# Matrix solving

#### switchfoot

Joined May 14, 2005
9
Hi,

Can anyone solve this equation for G?

2(H^T) - (G^T) (H^T) H - G (H^T) H + 2 sigma^2 G =0

where H and G are square matrices,
sigma is a scalar and
T means transpose

Cheers.

#### MEGA_AMPERE

Joined Jan 14, 2006
18
naaa
what is this means ^

#### lex_ph

Joined Jan 15, 2006
5
I think that "^" thing represents "raised to". I that case H raised to T and so on.

#### CoulombMagician

Joined Jan 10, 2006
37
T means transpose, flip the matrix around it's diagonal so that the i,j and j,i elements are interchanged.

A matrix M for which m(i,j) = m(j,i) is said to be symmetric and M^T = M

if m(i,j) = -m(j,i) it is called antisymmetric and M^T = -M

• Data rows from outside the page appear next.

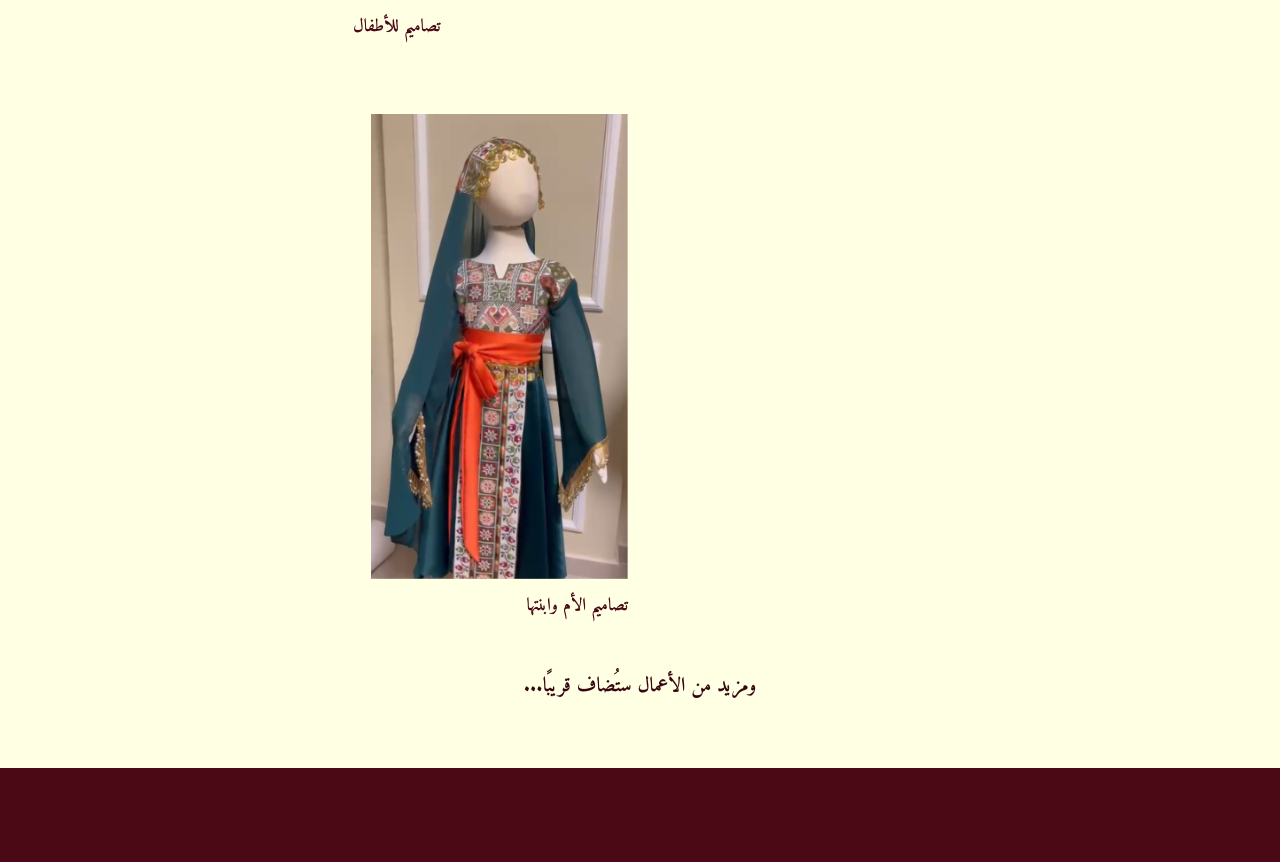
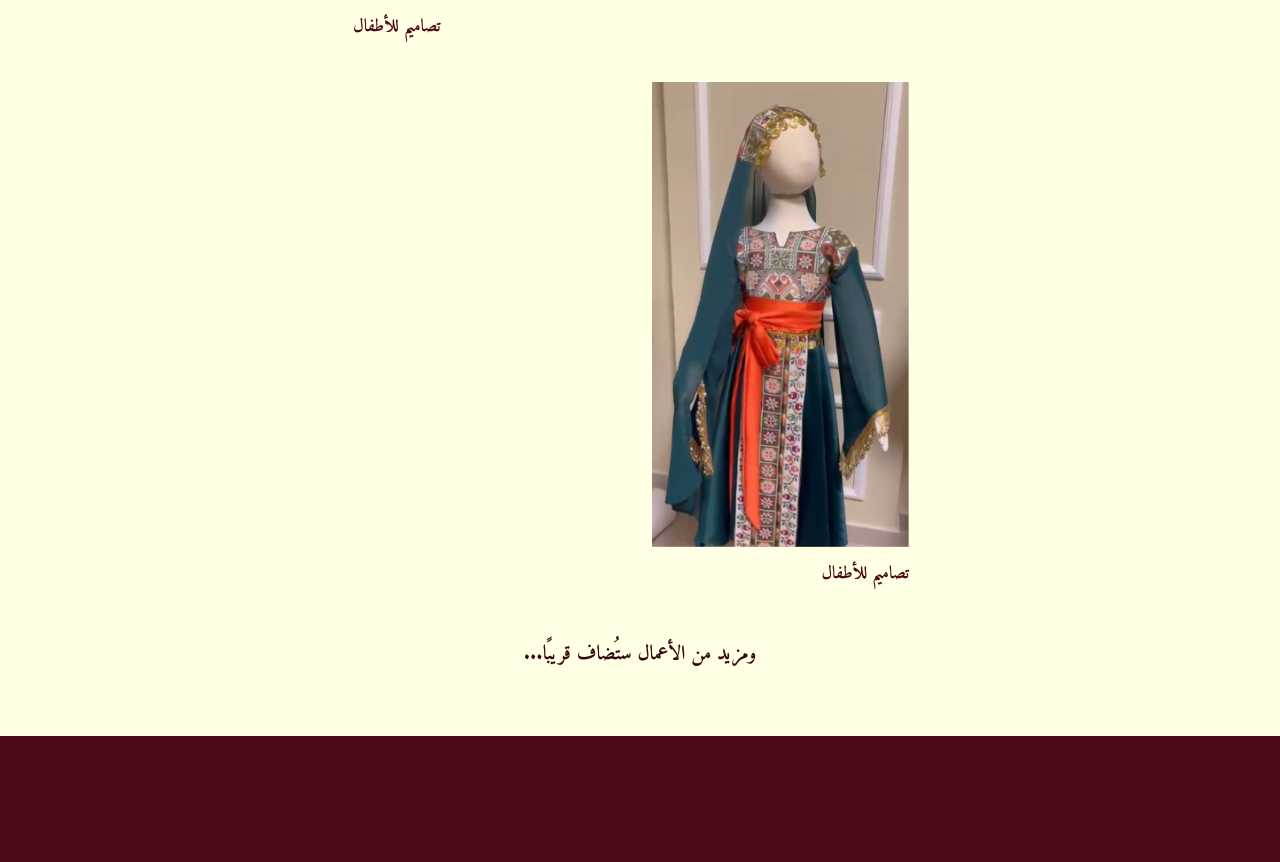
Before and after one commit to sab-digital-solutions/AYA-portfolio, a plain HTML site: page index.html in a window 1280 px wide. Shown: the part 2579-3441 px from the top of the page. Drawn offline with nearby package versions, Linux system fonts and the light colour scheme.

Commit message:
Update index.html

```diff
--- a/index.html
+++ b/index.html
@@ -79,7 +79,7 @@
     <figure class="g gA reveal"><button data-lb data-cap="عباية رمضانية من المخمل" aria-label="تكبير: عباية رمضانية من المخمل"><img src="assets/images/pic10.png" width="941" height="1672" loading="lazy" alt="عباية رمضانية من المخمل الخمري بأزرار ذهبية وتطريز عند الأكمام"></button><figcaption>عبايات رمضانية</figcaption></figure>
     <figure class="g gB reveal"><button data-lb data-cap="فستان سهرة مطرّز" aria-label="تكبير: فستان سهرة مطرّز"><img src="assets/images/pic6.png" width="289" height="522" loading="lazy" alt="فستان سهرة أزرق سماوي بتطريز دقيق على المانيكان"></button><figcaption>فساتين السهرة والمناسبات</figcaption></figure>
     <figure class="g gC reveal"><button data-lb data-cap="تصميم للأطفال" aria-label="تكبير: تصميم للأطفال"><img src="assets/images/pic9.jpg" width="1100" height="1956" loading="lazy" alt="طفلة ترتدي فستاناً أبيض بتطريز ورود وردية وشالاً وردياً"></button><figcaption>تصاميم للأطفال</figcaption></figure>
-    <figure class="g gE reveal"><button data-lb data-cap="تصميم تراثي للصغيرات" aria-label="تكبير: تصميم تراثي للصغيرات"><img src="assets/images/pic8.png" width="290" height="525" loading="lazy" alt="ثوب تراثي أخضر مزرق بتطريز وحزام برتقالي لطفلة"></button><figcaption>تصاميم الأم وابنتها</figcaption></figure>
+    <figure class="g gD reveal"><button data-lb data-cap="تصميم تراثي للصغيرات  " aria-label="تكبير: تصميم تراثي للصغيرات  "><img src="assets/images/pic8.png" width="290" height="522" loading="lazy" alt="ثوب أسود بزخارف ذهبية وحزام على المانيكان"></button><figcaption>تصاميم للأطفال</figcaption></figure>
   </div>
   <p class="note reveal">ومزيد من الأعمال ستُضاف قريبًا...</p>
 </section>
```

Any square matrix G can be written as the sum of a symmetric and an antisymmetric matrix G = Gs + Ga just define Gs = (1/2)*(G + G^T)
and Ga = (1/2)(G - G^T).

Obviously ((A^T)^T) = A

Another property is (AB)^T = (B^T)(A^T) so (A^T)A = A(A^T).
If A,B are symmetric then (AB)^T = BA

I'm still trying to crack this nut 5 minutes at a time.

#### The Skeptic

Joined Dec 27, 2005
61
Originally posted by switchfoot@Jan 13 2006, 02:54 AM
Hi,

Can anyone solve this equation for G?

2(H^T) - (G^T) (H^T) H - G (H^T) H + 2 sigma^2 G =0

where H and G are square matrices,
sigma is a scalar and
T means transpose

Cheers.
[post=13095]Quoted post[/post]​
Are you sure nothing else is known about G or H, such s their being symmetrical or something else? Here is the beggining of it. Please forget the last line, I couldn't erase it.